Gio Ponti filly claims number one spot in penultimate session
Report as marathon September Yearling Sale nears its end
A filly by Gio Ponti sold for $115,000 to John Brocklebank, agent for R 3 Stable, to top Friday's penultimate session of Keeneland's September yearling sale.
Keeneland reported 159 yearlings changed hands Friday for a total of $2,111,900, an average of $13,282, and a median of $7,500. The 18 horses bought back represented an RNA rate of ten per cent.
Cumulatively through the sale, which began September 11, 2,420 horses grossed $306,377,600 for an average of $126,602 and a median of $65,000. The cumulative RNA rate is 26 per cent.

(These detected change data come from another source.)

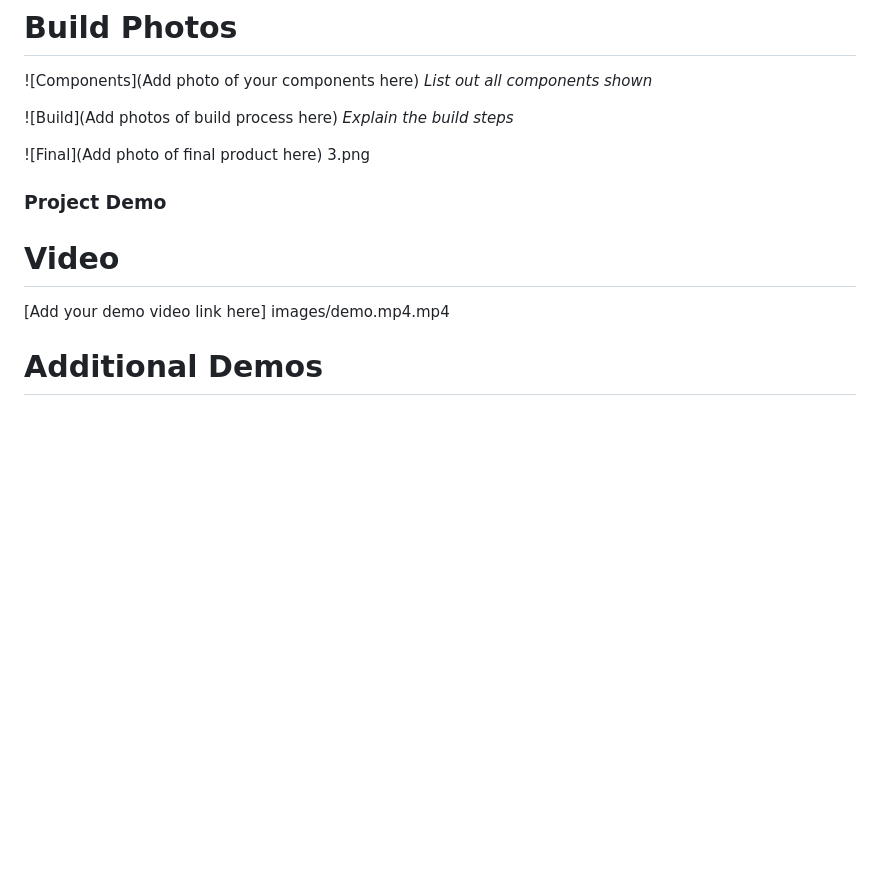
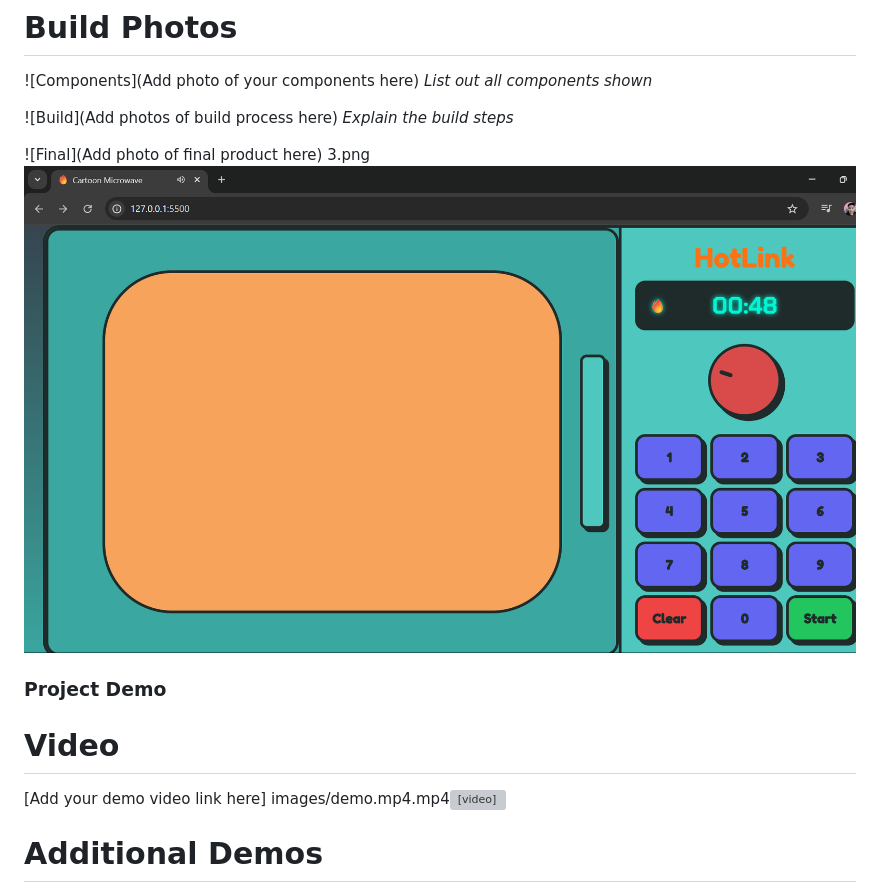
Before and after one commit to adhnan-m/Tucknology, a Markdown page: README.md, the part around the change printed below. GitHub-like rendering; blank space fills up the shorter version; grey boxes are pictures that could not be loaded.

```diff
--- a/README.md
+++ b/README.md
@@ -206,12 +206,12 @@ NO schematic diagram
 *Explain the build steps*
 
 ![Final](Add photo of final product here)
-3.png
+3.png![alt text](images/3.png)
 
 ### Project Demo
 # Video
 [Add your demo video link here]
-images/demo.mp4.mp4
+images/demo.mp4.mp4<video controls src="images/demo.mp4.mp4" title="Title"></video>
 
 # Additional Demos
 [Add any extra demo materials/links]
```
Also changed, not shown: other parts of README.md (+3 -3 lines).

The Gio Ponti filly was bred in Kentucky by Frank Penn and consigned as Hip 3667 by Penn Sales. The January foal is a half-sister to Grade 3 Canadian Derby third-place finisher The Accuser and to stakes-placed Toulouse Lautrec.
The session-topper was produced from the Meadowlake mare Lac Du Printemps, a sister to Grade 1 winner and sire Greenwood Lake, and a half-sister to Canadian grass champion Charlie Barley, Breeders' Cup Juvenile winner and sire Success Express, and stakes winner Royal Hudson.
"She just happened to be a standout physical with a beautiful walk, and she had a good pedigree on the bottom side," John Penn said. "My brothers have raised that entire group of horses from the second dam on."
"She made my heart flutter," Brocklebank said of the filly. "She's an absolute star. She's what you want in a horse."
The sale grounds and pavilion were heavily populated, primarily by pinhookers looking to fill orders, as well as a healthy mix of domestic and foreign buyers.
Brocklebank, the session's leading buyer with two horses purchased for $136,000, said it was still a very competitive environment late in the marathon auction.
"I feel like a fox in the hen house, and I go to pick up the eggs and they are rocks," the gregarious agent said. "It's tough but it's exciting. The quality is really good. I think the physicals are better than they were three days ago."
Penn agreed that the atmosphere was rare for this point in the sale and was reminiscent of the sale scene prior to the recession.
"It's as good as it's been since 2008," Penn said. "There are a lot of people here, and considering the state of racing, I don't understand the demand, but I'm glad it's here."
Lane's End, agent, was the session's leading consignor, with 15 horses sold for $276,500.
The final day of the September sale is on Saturday.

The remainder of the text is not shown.